1 Tanglin Road #01-10, Orchard Rendezvous Hotel, Singapore 247905
Opening Hours: 11:30am – 2:30pm, 6pm – 10pm (Mon – Sun)
Reservation: https://reserve.oddle.me/en_SG/unkaisushi/

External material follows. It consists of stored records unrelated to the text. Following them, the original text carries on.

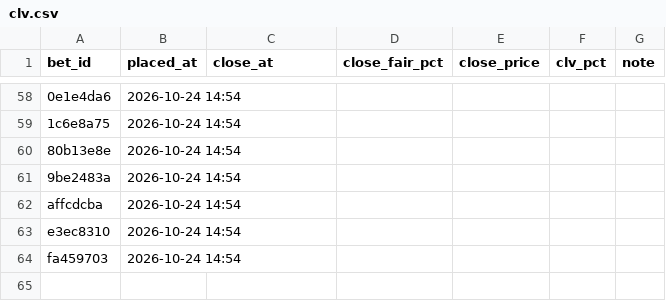
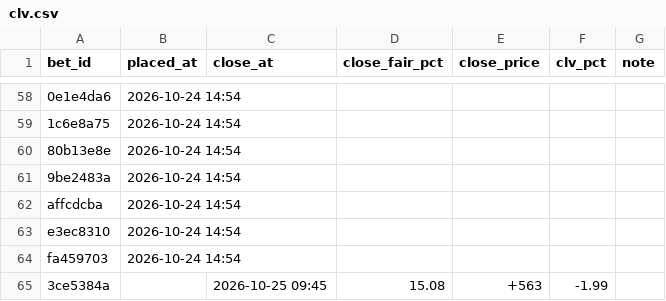
Before and after one commit to s-chuch/bet-dashboard, a CSV file: data/clv.csv, drawn as a sheet; only a part is shown, gaps mark what is left out; the diff names each change by its address in the sheet, - before the commit and + after, or states it on an @@ line.

```diff
--- a/data/clv.csv
+++ b/data/clv.csv
+row 65: 3ce5384a |  | 2026-10-25 09:45 | 15.08 | +563 | -1.99
```
Also changed, not shown: 2 other files.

* This entry is brought to you in partnership with Unkai Sushi.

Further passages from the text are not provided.